I will take a minute to explain what a G chord is to you non guitar players as it is relevant to what I will explain later. A guitar has six strings, (duh?!?) and to form a G chord, at least the way I do it, is to press down the 6th string at the 3rd fret, (bass) with your second finger, mute the 5th string, press down the 3rd fret of the first string with your 3rd finger and strum. The key is that strings 4, 3 and 2 are left open and ring out once you strum until you stop them. Great chord!
Two of the songs we did were Squeezebox by the Who and Rave On by Buddy Holly. We played both songs in G and the reasoning was thus: Both songs involve a simple boogie pattern over a shuffle beat and it sounds good with the full G chord but the real magic is that, when it came time to do some sort of guitar solo, I would get my two fingers in the position described above and start flying around the fret board, hitting chords at frets 3, 6, 7, 8, 10, 15, 20. The beauty of this is that you are actually playing a solo, whether you are focusing your strum on the high notes or the low notes, and those three open strings I mentioned just continue to ring out, basically acting like a rhythm guitarist.
So, we had two singers singing in harmony, one set o’ drums and one guitar acting like two guitars, essentially a five piece group. It was an effective way of filling out the sound.

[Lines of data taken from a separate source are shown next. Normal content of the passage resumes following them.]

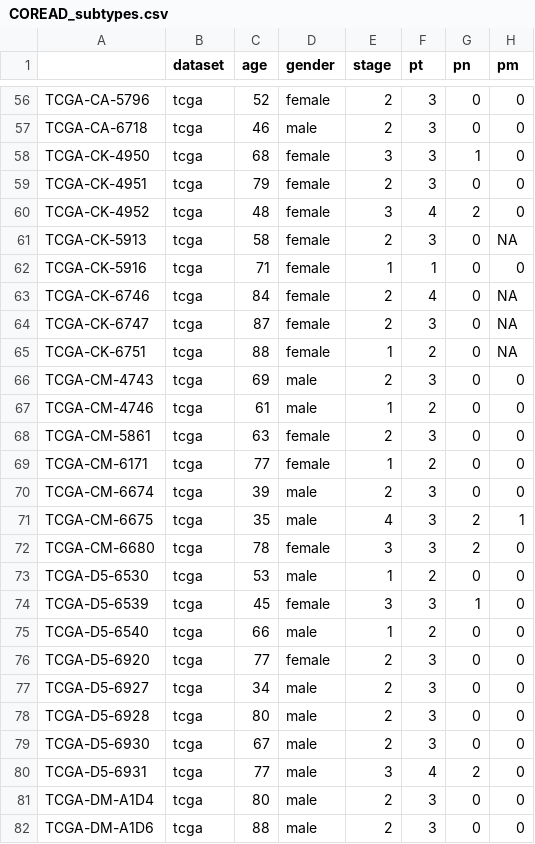
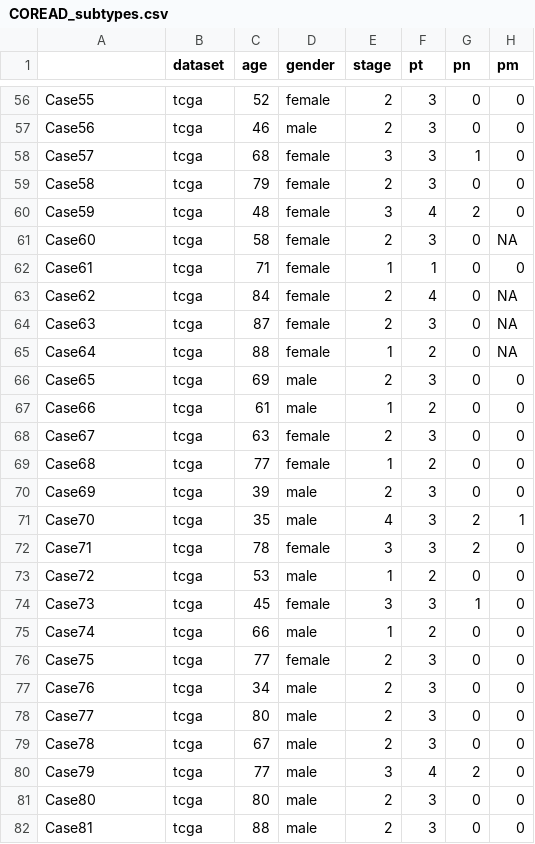
Before and after one commit to WanbingZeng/OMINEX, a CSV file: COREAD_subtypes.csv, drawn as a sheet; only a part is shown, gaps mark what is left out; the diff covers the shown part only; the diff names each change by its address in the sheet, - before the commit and + after, or states it on an @@ line.

```diff
--- a/COREAD_subtypes.csv
+++ b/COREAD_subtypes.csv
-A56: TCGA-CA-5796
+A56: Case55
-A57: TCGA-CA-6718
+A57: Case56
-A58: TCGA-CK-4950
+A58: Case57
-A59: TCGA-CK-4951
+A59: Case58
-A60: TCGA-CK-4952
+A60: Case59
-A61: TCGA-CK-5913
+A61: Case60
-A62: TCGA-CK-5916
+A62: Case61
-A63: TCGA-CK-6746
+A63: Case62
-A64: TCGA-CK-6747
+A64: Case63
-A65: TCGA-CK-6751
+A65: Case64
-A66: TCGA-CM-4743
+A66: Case65
-A67: TCGA-CM-4746
+A67: Case66
-A68: TCGA-CM-5861
+A68: Case67
-A69: TCGA-CM-6171
+A69: Case68
-A70: TCGA-CM-6674
+A70: Case69
-A71: TCGA-CM-6675
+A71: Case70
-A72: TCGA-CM-6680
+A72: Case71
-A73: TCGA-D5-6530
+A73: Case72
-A74: TCGA-D5-6539
+A74: Case73
-A75: TCGA-D5-6540
+A75: Case74
-A76: TCGA-D5-6920
+A76: Case75
-A77: TCGA-D5-6927
+A77: Case76
-A78: TCGA-D5-6928
+A78: Case77
-A79: TCGA-D5-6930
+A79: Case78
-A80: TCGA-D5-6931
+A80: Case79
-A81: TCGA-DM-A1D4
+A81: Case80
-A82: TCGA-DM-A1D6
+A82: Case81
```
Also changed, not shown: 94 edited cells elsewhere in this file.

I have G on my mind because I was sitting down to do a little work on the guitar the other day and, after tuning up, struck a G chord. It was another of those strange aural phenomena I wrote about earlier, (see Barely Audible Music). When I struck the G chord, this one note really stood out. So, rather than doing what I had set out to do, I decided to spend a few minutes chasing this sound that just came out of my guitar. What resulted was a finger picking song that, with a little more development, is now being worked up with the working title ‘Quirky Riff in G’. (I dunno if I will stick with that title?)
And this song just emerged from a chord that I had played thousands of times.
It is a wondrous instrument.
This is my current set list, (songs in bold are piano, italics are in G.)
I Threw it All Away – Dylan
Victory – Code Sail Away – Neil Young
Deliver Your Children – McCartney
One Too Many Mornings – Dylan All Things Must Pass – George Harrison
The Way – Fastball Shooting Star – Dylan
River of Tears – Ian Hunter
Yesterday’s Love – Code
The Crystal Ship – Doors
Flowers and Dust – Code
High Flying Bird – E John
Don’t Think Twice – Dylan
The Weight – The Band
Always on My Mind – Elvis
Richard Cory – McCartney New Orleans – Arlo Guthrie
Most of the Time – Dylan You’re So Square – Elvis/Queen I’m Wandering – Kristina Train
Louisiana – Randy Newman
Let It Be – Beatles
Desperado – Eagles
Skyline Pigeon – E John
Downtown Train – Rod Stewart
Sweet Painted Lady – E John
Make You Feel My Love – Dylan
You Stepped into My Dreams – Ian Hunter
The Man You Wanted – Code
Walk a Thin Line – Fleetwood MacLove Minus Zero/No Limit – Dylan
Out on the Weekend – Neil Young Who’ll Stop the Rain – CCR
Standing on a Rock – Ozark Mountain Daredevils
Catch The Wind – Donovan
Say it Ain’t So, Joe – Murray Head I Shall Be Released – Dylan
Here, There and Everywhere – Beatles
Come a Little Bit Closer – Fleetwood Mac I’ve Just Seen a Face – Beatles
There’s a Kind of Hush – Herman’s Hermits